Google’s Chromebook platform has seen some success among students and a select group of brave souls who’re willing to venture out with what is, essentially, a web-only device.
While the cheaper end of the Chromebook spectrum is made up of $200 Chromebook from the likes of Dell, HP and Acer, the higher end of the spectrum only sees Google and its lovely Pixelbook hardware.
Developers at XDA, who’ve been closely tracking developments, have noted that Pixelbook developers appear to be working on getting the Pixelbook certified hardware compatibility with Windows. Mentions of WHCK (Windows Hardware Certification Kit) and WHLK (Windows Hardware Lab Kit) hint at this.
According to XDA, getting WHCK and WHLK certification means that the device will have support for signed drivers and other such perks, which guarantee a certain level of user experience. Earlier reports from XDA also suggested that developers were working on enabling native Windows 10 support on the device.
The Pixelbook is certainly a lovely device, and its hardware will put many Ultrabooks to shame. Priced at $999 ($749 at its current, discounted price), the Pixelbook includes a 7th gen Intel Core i5 CPU, 8 GB RAM and 128 SSD storage. The device is just 10.3 mm thick and is convertible, which means it can be used as a laptop or a tablet in various combinations. It also supports a stylus and promises 10 hours of battery life.

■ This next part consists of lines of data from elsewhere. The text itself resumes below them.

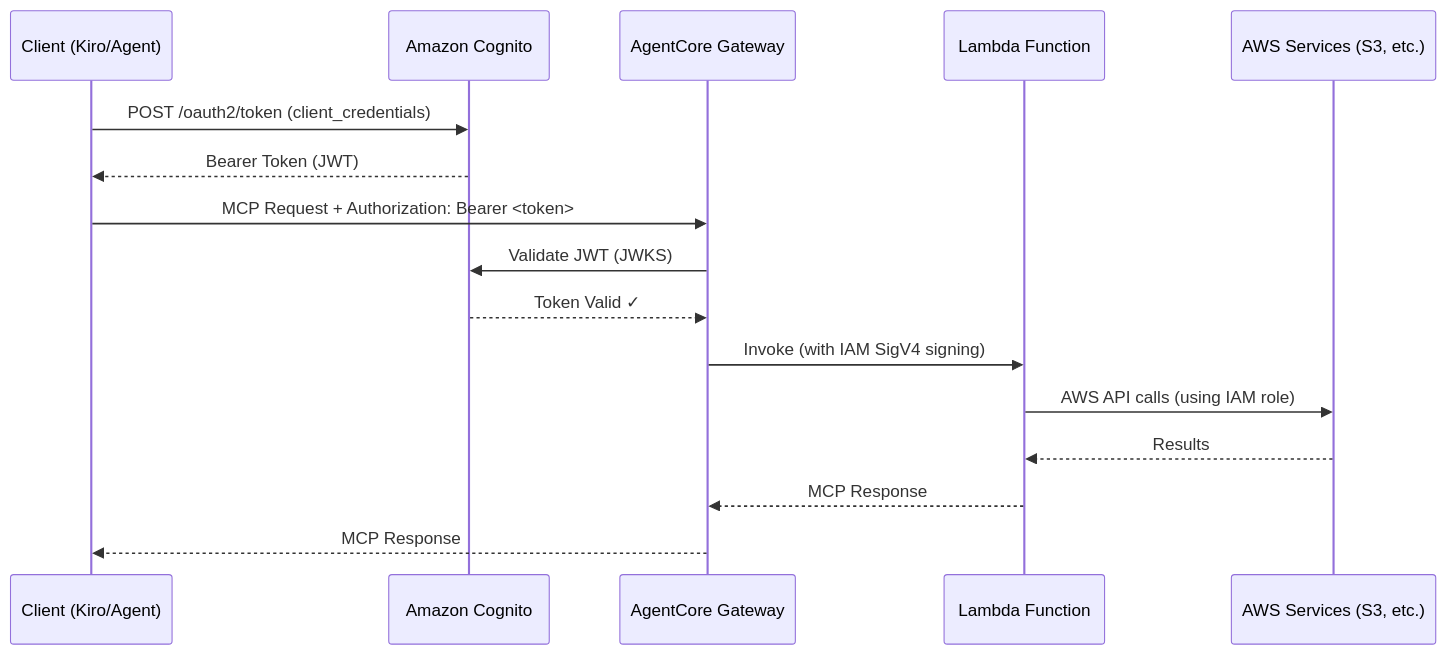
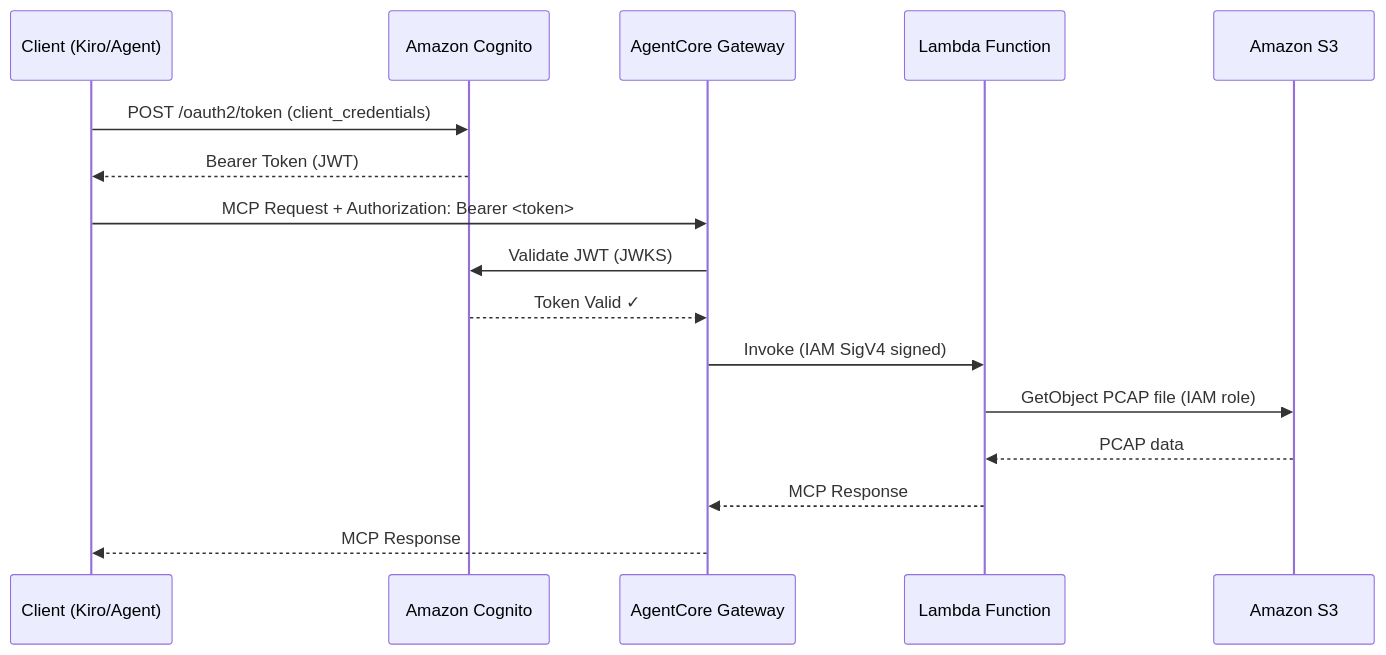
One commit to aws-samples/sample-pcap-analyzer-mcp changed the third of 3 diagrams in README.md. Above: the diagram before and after it, drawn with Mermaid. The commit also changed other lines of this file, not shown here.

Commit message:
docs: clean up README - remove redundant sections, fix nav links, consolidate auth config, remove AWS Labs footer

````diff
--- a/README.md
+++ b/README.md
@@ -550,21 +410,21 @@
 ```mermaid
 sequenceDiagram
     participant Client as Client (Kiro/Agent)
     participant Cognito as Amazon Cognito
     participant Gateway as AgentCore Gateway
     participant Lambda as Lambda Function
-    participant AWS as AWS Services (S3, etc.)
+    participant S3 as Amazon S3
 
     Client->>Cognito: POST /oauth2/token (client_credentials)
     Cognito-->>Client: Bearer Token (JWT)
 
     Client->>Gateway: MCP Request + Authorization: Bearer <token>
     Gateway->>Cognito: Validate JWT (JWKS)
     Cognito-->>Gateway: Token Valid ✓
 
-    Gateway->>Lambda: Invoke (with IAM SigV4 signing)
-    Lambda->>AWS: AWS API calls (using IAM role)
-    AWS-->>Lambda: Results
+    Gateway->>Lambda: Invoke (IAM SigV4 signed)
+    Lambda->>S3: GetObject PCAP file (IAM role)
+    S3-->>Lambda: PCAP data
     Lambda-->>Gateway: MCP Response
     Gateway-->>Client: MCP Response
 ```
````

Such great hardware being limited by ChromeOS was always a point against the device. Why would anyone want to spend $999 on a web-only laptop when they could buy a more flexible Windows or macOS device for the same price?